--- START ---

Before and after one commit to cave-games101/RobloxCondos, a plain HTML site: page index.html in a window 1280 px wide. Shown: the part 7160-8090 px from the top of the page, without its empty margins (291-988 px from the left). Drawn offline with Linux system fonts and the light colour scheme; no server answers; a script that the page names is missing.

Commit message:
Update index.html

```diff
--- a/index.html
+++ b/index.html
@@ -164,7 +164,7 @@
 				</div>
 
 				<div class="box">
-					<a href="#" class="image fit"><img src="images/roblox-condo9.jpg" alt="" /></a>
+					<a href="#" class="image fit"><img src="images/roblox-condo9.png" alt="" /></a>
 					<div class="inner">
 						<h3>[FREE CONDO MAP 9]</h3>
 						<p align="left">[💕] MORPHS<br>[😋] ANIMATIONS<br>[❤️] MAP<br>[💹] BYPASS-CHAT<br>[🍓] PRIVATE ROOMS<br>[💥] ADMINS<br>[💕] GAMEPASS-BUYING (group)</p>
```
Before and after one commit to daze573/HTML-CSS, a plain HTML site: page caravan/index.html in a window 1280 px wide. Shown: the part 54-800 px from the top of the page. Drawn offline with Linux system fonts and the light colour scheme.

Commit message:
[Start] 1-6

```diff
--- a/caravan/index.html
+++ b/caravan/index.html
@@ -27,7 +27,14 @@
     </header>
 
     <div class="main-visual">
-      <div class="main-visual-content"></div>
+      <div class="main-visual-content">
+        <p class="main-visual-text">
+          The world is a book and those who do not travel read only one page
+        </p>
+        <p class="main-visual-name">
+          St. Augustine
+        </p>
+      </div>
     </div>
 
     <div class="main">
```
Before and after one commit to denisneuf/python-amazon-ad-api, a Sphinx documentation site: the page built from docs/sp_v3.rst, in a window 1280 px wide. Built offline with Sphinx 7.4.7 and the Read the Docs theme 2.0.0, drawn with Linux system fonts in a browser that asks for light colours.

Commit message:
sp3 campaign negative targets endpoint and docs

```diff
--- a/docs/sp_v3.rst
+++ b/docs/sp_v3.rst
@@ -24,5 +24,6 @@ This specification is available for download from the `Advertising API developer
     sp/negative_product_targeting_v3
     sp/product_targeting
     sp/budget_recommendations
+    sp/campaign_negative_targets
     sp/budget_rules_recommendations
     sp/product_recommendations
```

--- END ---

### TASK INSTRUCTIONS
Give the listing above again in full, exactly as written.

### RESULT OF THE EXERCISE
Before and after one commit to cave-games101/RobloxCondos, a plain HTML site: page index.html in a window 1280 px wide. Shown: the part 7160-8090 px from the top of the page, without its empty margins (291-988 px from the left). Drawn offline with Linux system fonts and the light colour scheme; no server answers; a script that the page names is missing.

Commit message:
Update index.html

```diff
--- a/index.html
+++ b/index.html
@@ -164,7 +164,7 @@
 				</div>
 
 				<div class="box">
-					<a href="#" class="image fit"><img src="images/roblox-condo9.jpg" alt="" /></a>
+					<a href="#" class="image fit"><img src="images/roblox-condo9.png" alt="" /></a>
 					<div class="inner">
 						<h3>[FREE CONDO MAP 9]</h3>
 						<p align="left">[💕] MORPHS<br>[😋] ANIMATIONS<br>[❤️] MAP<br>[💹] BYPASS-CHAT<br>[🍓] PRIVATE ROOMS<br>[💥] ADMINS<br>[💕] GAMEPASS-BUYING (group)</p>
```
Before and after one commit to daze573/HTML-CSS, a plain HTML site: page caravan/index.html in a window 1280 px wide. Shown: the part 54-800 px from the top of the page. Drawn offline with Linux system fonts and the light colour scheme.

Commit message:
[Start] 1-6

```diff
--- a/caravan/index.html
+++ b/caravan/index.html
@@ -27,7 +27,14 @@
     </header>
 
     <div class="main-visual">
-      <div class="main-visual-content"></div>
+      <div class="main-visual-content">
+        <p class="main-visual-text">
+          The world is a book and those who do not travel read only one page
+        </p>
+        <p class="main-visual-name">
+          St. Augustine
+        </p>
+      </div>
     </div>
 
     <div class="main">
```
Before and after one commit to denisneuf/python-amazon-ad-api, a Sphinx documentation site: the page built from docs/sp_v3.rst, in a window 1280 px wide. Built offline with Sphinx 7.4.7 and the Read the Docs theme 2.0.0, drawn with Linux system fonts in a browser that asks for light colours.

Commit message:
sp3 campaign negative targets endpoint and docs

```diff
--- a/docs/sp_v3.rst
+++ b/docs/sp_v3.rst
@@ -24,5 +24,6 @@ This specification is available for download from the `Advertising API developer
     sp/negative_product_targeting_v3
     sp/product_targeting
     sp/budget_recommendations
+    sp/campaign_negative_targets
     sp/budget_rules_recommendations
     sp/product_recommendations
```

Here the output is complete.